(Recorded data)
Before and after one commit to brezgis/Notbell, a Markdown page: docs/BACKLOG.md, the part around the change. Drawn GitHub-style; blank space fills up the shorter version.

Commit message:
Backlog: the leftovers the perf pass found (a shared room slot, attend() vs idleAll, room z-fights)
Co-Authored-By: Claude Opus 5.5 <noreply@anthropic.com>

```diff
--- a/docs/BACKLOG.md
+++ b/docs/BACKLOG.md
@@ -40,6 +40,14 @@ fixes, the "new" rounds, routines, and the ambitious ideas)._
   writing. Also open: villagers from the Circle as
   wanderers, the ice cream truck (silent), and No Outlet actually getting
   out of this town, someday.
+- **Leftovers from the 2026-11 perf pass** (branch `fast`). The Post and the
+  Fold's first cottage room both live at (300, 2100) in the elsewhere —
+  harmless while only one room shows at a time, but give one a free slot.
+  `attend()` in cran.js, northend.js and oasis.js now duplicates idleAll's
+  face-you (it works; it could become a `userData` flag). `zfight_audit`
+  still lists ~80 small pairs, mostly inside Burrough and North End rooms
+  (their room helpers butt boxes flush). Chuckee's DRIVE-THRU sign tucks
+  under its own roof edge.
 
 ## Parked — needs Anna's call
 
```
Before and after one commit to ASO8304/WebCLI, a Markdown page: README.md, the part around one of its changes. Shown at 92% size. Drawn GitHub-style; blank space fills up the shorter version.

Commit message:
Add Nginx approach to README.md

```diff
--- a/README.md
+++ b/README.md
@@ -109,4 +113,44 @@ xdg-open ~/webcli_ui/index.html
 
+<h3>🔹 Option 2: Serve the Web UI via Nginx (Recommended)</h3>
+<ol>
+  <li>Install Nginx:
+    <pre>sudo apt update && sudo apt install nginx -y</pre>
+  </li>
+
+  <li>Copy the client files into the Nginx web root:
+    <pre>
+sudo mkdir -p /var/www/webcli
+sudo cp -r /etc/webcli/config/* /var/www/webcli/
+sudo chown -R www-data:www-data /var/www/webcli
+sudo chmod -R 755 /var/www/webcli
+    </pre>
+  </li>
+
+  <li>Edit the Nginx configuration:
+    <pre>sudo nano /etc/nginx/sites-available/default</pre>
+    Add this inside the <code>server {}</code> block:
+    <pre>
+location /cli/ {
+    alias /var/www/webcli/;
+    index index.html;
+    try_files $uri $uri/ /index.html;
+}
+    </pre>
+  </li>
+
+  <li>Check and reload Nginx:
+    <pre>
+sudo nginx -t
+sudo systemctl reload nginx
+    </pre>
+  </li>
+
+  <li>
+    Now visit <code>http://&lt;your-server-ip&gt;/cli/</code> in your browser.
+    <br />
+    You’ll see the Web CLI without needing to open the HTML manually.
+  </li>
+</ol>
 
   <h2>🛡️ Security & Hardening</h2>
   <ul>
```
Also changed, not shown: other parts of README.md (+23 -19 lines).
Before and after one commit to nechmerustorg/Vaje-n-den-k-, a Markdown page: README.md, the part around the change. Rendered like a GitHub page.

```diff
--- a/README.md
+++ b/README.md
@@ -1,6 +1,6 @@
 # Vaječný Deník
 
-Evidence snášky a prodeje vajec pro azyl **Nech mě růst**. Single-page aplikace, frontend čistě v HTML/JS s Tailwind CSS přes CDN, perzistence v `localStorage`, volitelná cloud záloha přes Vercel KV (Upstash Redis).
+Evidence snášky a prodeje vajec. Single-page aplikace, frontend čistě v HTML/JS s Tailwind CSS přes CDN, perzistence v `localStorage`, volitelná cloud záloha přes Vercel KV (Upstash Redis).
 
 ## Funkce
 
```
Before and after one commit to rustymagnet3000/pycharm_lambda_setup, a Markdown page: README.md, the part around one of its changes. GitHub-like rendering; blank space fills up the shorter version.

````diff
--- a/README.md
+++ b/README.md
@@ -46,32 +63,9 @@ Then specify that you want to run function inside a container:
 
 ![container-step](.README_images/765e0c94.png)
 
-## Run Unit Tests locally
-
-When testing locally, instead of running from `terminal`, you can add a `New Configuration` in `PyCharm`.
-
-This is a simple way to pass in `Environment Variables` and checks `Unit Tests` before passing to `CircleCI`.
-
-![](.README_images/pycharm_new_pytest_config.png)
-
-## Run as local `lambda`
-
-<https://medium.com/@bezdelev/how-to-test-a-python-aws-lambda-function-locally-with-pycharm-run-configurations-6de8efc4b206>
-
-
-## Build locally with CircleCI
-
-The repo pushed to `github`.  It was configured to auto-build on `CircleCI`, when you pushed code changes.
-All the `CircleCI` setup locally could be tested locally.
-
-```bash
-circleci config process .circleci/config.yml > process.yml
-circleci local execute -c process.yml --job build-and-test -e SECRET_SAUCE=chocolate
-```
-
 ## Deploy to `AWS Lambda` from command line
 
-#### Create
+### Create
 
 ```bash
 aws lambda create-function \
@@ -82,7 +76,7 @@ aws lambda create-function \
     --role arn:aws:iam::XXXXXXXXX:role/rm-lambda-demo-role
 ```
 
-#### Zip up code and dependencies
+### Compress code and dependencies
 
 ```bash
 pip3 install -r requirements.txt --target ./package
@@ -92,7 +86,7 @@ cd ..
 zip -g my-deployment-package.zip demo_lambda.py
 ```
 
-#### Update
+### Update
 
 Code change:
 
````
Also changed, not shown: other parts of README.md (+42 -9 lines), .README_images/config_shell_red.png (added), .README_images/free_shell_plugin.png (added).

— Activity —
Copy each entry exactly.

— Final answer —
Before and after one commit to brezgis/Notbell, a Markdown page: docs/BACKLOG.md, the part around the change. Drawn GitHub-style; blank space fills up the shorter version.

Commit message:
Backlog: the leftovers the perf pass found (a shared room slot, attend() vs idleAll, room z-fights)
Co-Authored-By: Claude Opus 5.5 <noreply@anthropic.com>

```diff
--- a/docs/BACKLOG.md
+++ b/docs/BACKLOG.md
@@ -40,6 +40,14 @@ fixes, the "new" rounds, routines, and the ambitious ideas)._
   writing. Also open: villagers from the Circle as
   wanderers, the ice cream truck (silent), and No Outlet actually getting
   out of this town, someday.
+- **Leftovers from the 2026-11 perf pass** (branch `fast`). The Post and the
+  Fold's first cottage room both live at (300, 2100) in the elsewhere —
+  harmless while only one room shows at a time, but give one a free slot.
+  `attend()` in cran.js, northend.js and oasis.js now duplicates idleAll's
+  face-you (it works; it could become a `userData` flag). `zfight_audit`
+  still lists ~80 small pairs, mostly inside Burrough and North End rooms
+  (their room helpers butt boxes flush). Chuckee's DRIVE-THRU sign tucks
+  under its own roof edge.
 
 ## Parked — needs Anna's call
 
```
Before and after one commit to ASO8304/WebCLI, a Markdown page: README.md, the part around one of its changes. Shown at 92% size. Drawn GitHub-style; blank space fills up the shorter version.

Commit message:
Add Nginx approach to README.md

```diff
--- a/README.md
+++ b/README.md
@@ -109,4 +113,44 @@ xdg-open ~/webcli_ui/index.html
 
+<h3>🔹 Option 2: Serve the Web UI via Nginx (Recommended)</h3>
+<ol>
+  <li>Install Nginx:
+    <pre>sudo apt update && sudo apt install nginx -y</pre>
+  </li>
+
+  <li>Copy the client files into the Nginx web root:
+    <pre>
+sudo mkdir -p /var/www/webcli
+sudo cp -r /etc/webcli/config/* /var/www/webcli/
+sudo chown -R www-data:www-data /var/www/webcli
+sudo chmod -R 755 /var/www/webcli
+    </pre>
+  </li>
+
+  <li>Edit the Nginx configuration:
+    <pre>sudo nano /etc/nginx/sites-available/default</pre>
+    Add this inside the <code>server {}</code> block:
+    <pre>
+location /cli/ {
+    alias /var/www/webcli/;
+    index index.html;
+    try_files $uri $uri/ /index.html;
+}
+    </pre>
+  </li>
+
+  <li>Check and reload Nginx:
+    <pre>
+sudo nginx -t
+sudo systemctl reload nginx
+    </pre>
+  </li>
+
+  <li>
+    Now visit <code>http://&lt;your-server-ip&gt;/cli/</code> in your browser.
+    <br />
+    You’ll see the Web CLI without needing to open the HTML manually.
+  </li>
+</ol>
 
   <h2>🛡️ Security & Hardening</h2>
   <ul>
```
Also changed, not shown: other parts of README.md (+23 -19 lines).
Before and after one commit to nechmerustorg/Vaje-n-den-k-, a Markdown page: README.md, the part around the change. Rendered like a GitHub page.

```diff
--- a/README.md
+++ b/README.md
@@ -1,6 +1,6 @@
 # Vaječný Deník
 
-Evidence snášky a prodeje vajec pro azyl **Nech mě růst**. Single-page aplikace, frontend čistě v HTML/JS s Tailwind CSS přes CDN, perzistence v `localStorage`, volitelná cloud záloha přes Vercel KV (Upstash Redis).
+Evidence snášky a prodeje vajec. Single-page aplikace, frontend čistě v HTML/JS s Tailwind CSS přes CDN, perzistence v `localStorage`, volitelná cloud záloha přes Vercel KV (Upstash Redis).
 
 ## Funkce
 
```
Before and after one commit to rustymagnet3000/pycharm_lambda_setup, a Markdown page: README.md, the part around one of its changes. GitHub-like rendering; blank space fills up the shorter version.

````diff
--- a/README.md
+++ b/README.md
@@ -46,32 +63,9 @@ Then specify that you want to run function inside a container:
 
 ![container-step](.README_images/765e0c94.png)
 
-## Run Unit Tests locally
-
-When testing locally, instead of running from `terminal`, you can add a `New Configuration` in `PyCharm`.
-
-This is a simple way to pass in `Environment Variables` and checks `Unit Tests` before passing to `CircleCI`.
-
-![](.README_images/pycharm_new_pytest_config.png)
-
-## Run as local `lambda`
-
-<https://medium.com/@bezdelev/how-to-test-a-python-aws-lambda-function-locally-with-pycharm-run-configurations-6de8efc4b206>
-
-
-## Build locally with CircleCI
-
-The repo pushed to `github`.  It was configured to auto-build on `CircleCI`, when you pushed code changes.
-All the `CircleCI` setup locally could be tested locally.
-
-```bash
-circleci config process .circleci/config.yml > process.yml
-circleci local execute -c process.yml --job build-and-test -e SECRET_SAUCE=chocolate
-```
-
 ## Deploy to `AWS Lambda` from command line
 
-#### Create
+### Create
 
 ```bash
 aws lambda create-function \
@@ -82,7 +76,7 @@ aws lambda create-function \
     --role arn:aws:iam::XXXXXXXXX:role/rm-lambda-demo-role
 ```
 
-#### Zip up code and dependencies
+### Compress code and dependencies
 
 ```bash
 pip3 install -r requirements.txt --target ./package
@@ -92,7 +86,7 @@ cd ..
 zip -g my-deployment-package.zip demo_lambda.py
 ```
 
-#### Update
+### Update
 
 Code change:
 
````
Also changed, not shown: other parts of README.md (+42 -9 lines), .README_images/config_shell_red.png (added), .README_images/free_shell_plugin.png (added).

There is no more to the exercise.